As autonomous features become more popular in traditional autos, we can expect to see the rate of fender damage claims drastically drop. In the near term, it may mean a better bottom line for insurance companies. In the long term, however, the "fender bender factor" will become less relevant, which will mean less insurance risk, and ultimately, lower premium.

In addition, the statistic of claiming an accident every 17.9 years is mostly based on the security offered by traditional autos. As a result, as autonomous features become more common, this statistic is also likely to improve, ultimately, meaning fewer accident claims.

Lastly, the part that says you never know what will happen once you're behind the wheel will be made obsolete, as automatic technologies will make it easier to predict what can and what can't happen to properly maintained cars.

Autonomous technologies in traditional cars also are likely to improve drivers' driving histories, which are a big factor in determining insurance premiums.

The debate remains unresolved over who should be held liable in accidents involving driverless vehicles. Until it is settled, automakers are likely to continue adding autonomous features to traditional cars. Even if automakers will be liable in some cases because of this technology, the liability won't be as big as in the case of fully autonomous cars.
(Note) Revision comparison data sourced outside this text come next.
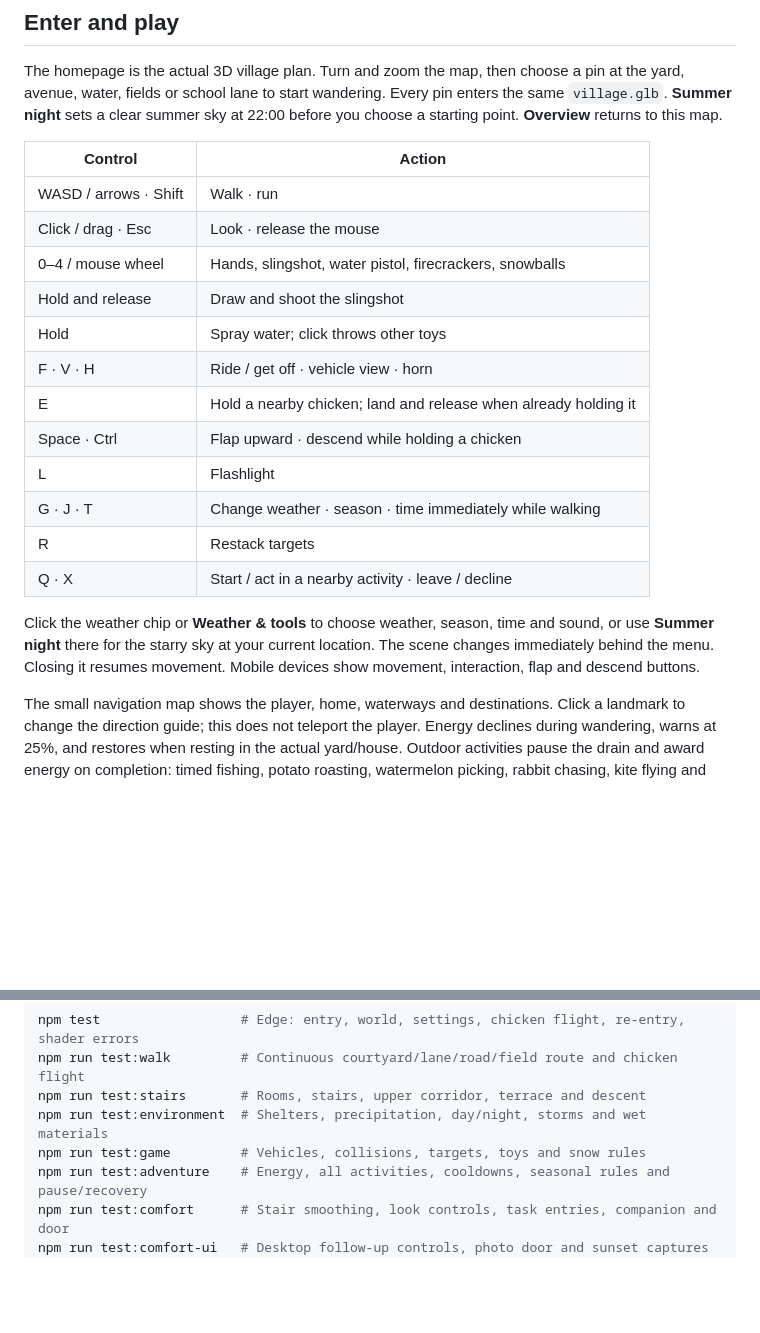
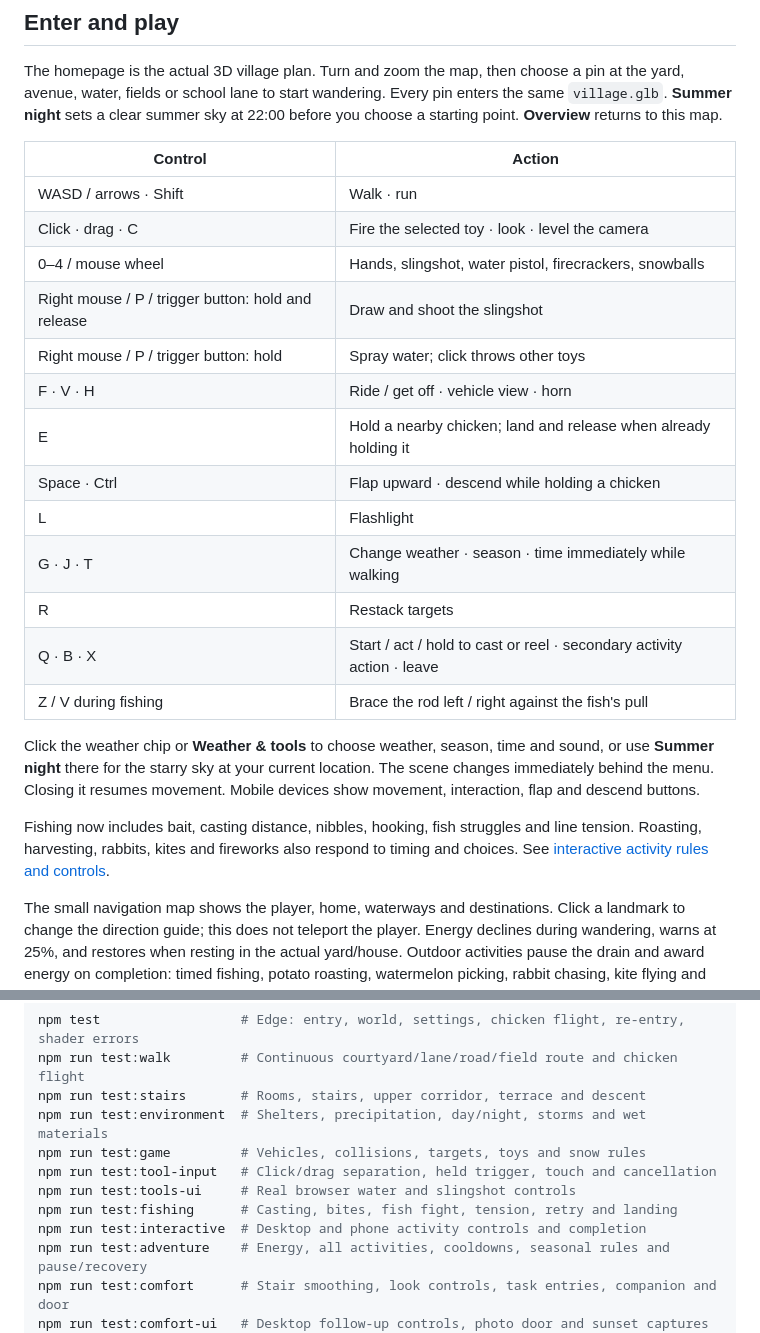
Before and after one commit to mendal2377-droid/SmallVillage, a Markdown page: README.md, 2 parts joined by grey strips. Drawn GitHub-style; blank space fills up the shorter version.

Commit message:
Document interactive activities and repaired tool controls

```diff
--- a/README.md
+++ b/README.md
@@ -13,19 +13,22 @@ The homepage is the actual 3D village plan. Turn and zoom the map, then choose a
 | Control | Action |
 | --- | --- |
 | WASD / arrows · Shift | Walk · run |
-| Click / drag · Esc | Look · release the mouse |
+| Click · drag · C | Fire the selected toy · look · level the camera |
 | 0–4 / mouse wheel | Hands, slingshot, water pistol, firecrackers, snowballs |
-| Hold and release | Draw and shoot the slingshot |
-| Hold | Spray water; click throws other toys |
+| Right mouse / P / trigger button: hold and release | Draw and shoot the slingshot |
+| Right mouse / P / trigger button: hold | Spray water; click throws other toys |
 | F · V · H | Ride / get off · vehicle view · horn |
 | E | Hold a nearby chicken; land and release when already holding it |
 | Space · Ctrl | Flap upward · descend while holding a chicken |
 | L | Flashlight |
 | G · J · T | Change weather · season · time immediately while walking |
 | R | Restack targets |
-| Q · X | Start / act in a nearby activity · leave / decline |
+| Q · B · X | Start / act / hold to cast or reel · secondary activity action · leave |
+| Z / V during fishing | Brace the rod left / right against the fish's pull |
 
 Click the weather chip or **Weather & tools** to choose weather, season, time and sound, or use **Summer night** there for the starry sky at your current location. The scene changes immediately behind the menu. Closing it resumes movement. Mobile devices show movement, interaction, flap and descend buttons.
+
+Fishing now includes bait, casting distance, nibbles, hooking, fish struggles and line tension. Roasting, harvesting, rabbits, kites and fireworks also respond to timing and choices. See [interactive activity rules and controls](docs/INTERACTIVE_ACTIVITIES.md).
 
 The small navigation map shows the player, home, waterways and destinations. Click a landmark to change the direction guide; this does not teleport the player. Energy declines during wandering, warns at 25%, and restores when resting in the actual yard/house. Outdoor activities pause the drain and award energy on completion: timed fishing, potato roasting, watermelon picking, rabbit chasing, kite flying and night fireworks. Prompts appear only near their locations, with random selection, wait times and cooldowns. The settings menu pauses activity timers and energy drain.
 
@@ -51,6 +54,10 @@ npm run test:walk         # Continuous courtyard/lane/road/field route and chick
 npm run test:stairs       # Rooms, stairs, upper corridor, terrace and descent
 npm run test:environment  # Shelters, precipitation, day/night, storms and wet materials
 npm run test:game         # Vehicles, collisions, targets, toys and snow rules
+npm run test:tool-input   # Click/drag separation, held trigger, touch and cancellation
+npm run test:tools-ui     # Real browser water and slingshot controls
+npm run test:fishing      # Casting, bites, fish fight, tension, retry and landing
+npm run test:interactive  # Desktop and phone activity controls and completion
 npm run test:adventure    # Energy, all activities, cooldowns, seasonal rules and pause/recovery
 npm run test:comfort      # Stair smoothing, look controls, task entries, companion and door
 npm run test:comfort-ui   # Desktop follow-up controls, photo door and sunset captures
```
The greatest threat is to the insurance industry. Insurers will see fewer claims, which eventually will force them to charge lower premiums. The technology might help them boost profits in the near term, but they are likely to lose more over the long term.

It is worthwhile to note that some insurance companies including Cincinnati Financial (CINF) - Get Report and Mercury General (MCY) - Get Report are already recognizing the risks to their business posed by technology, according to an article in The Wall Street Journal.

They appear to be focused on driverless cars, however, which may not be mainstream in the next few decades. Other technology could affect their business before then, and investors in auto insurers need to keep an eye on these trends in coming years.

This article is commentary by an independent contributor. At the time of publication, the author held no positions in the stocks mentioned.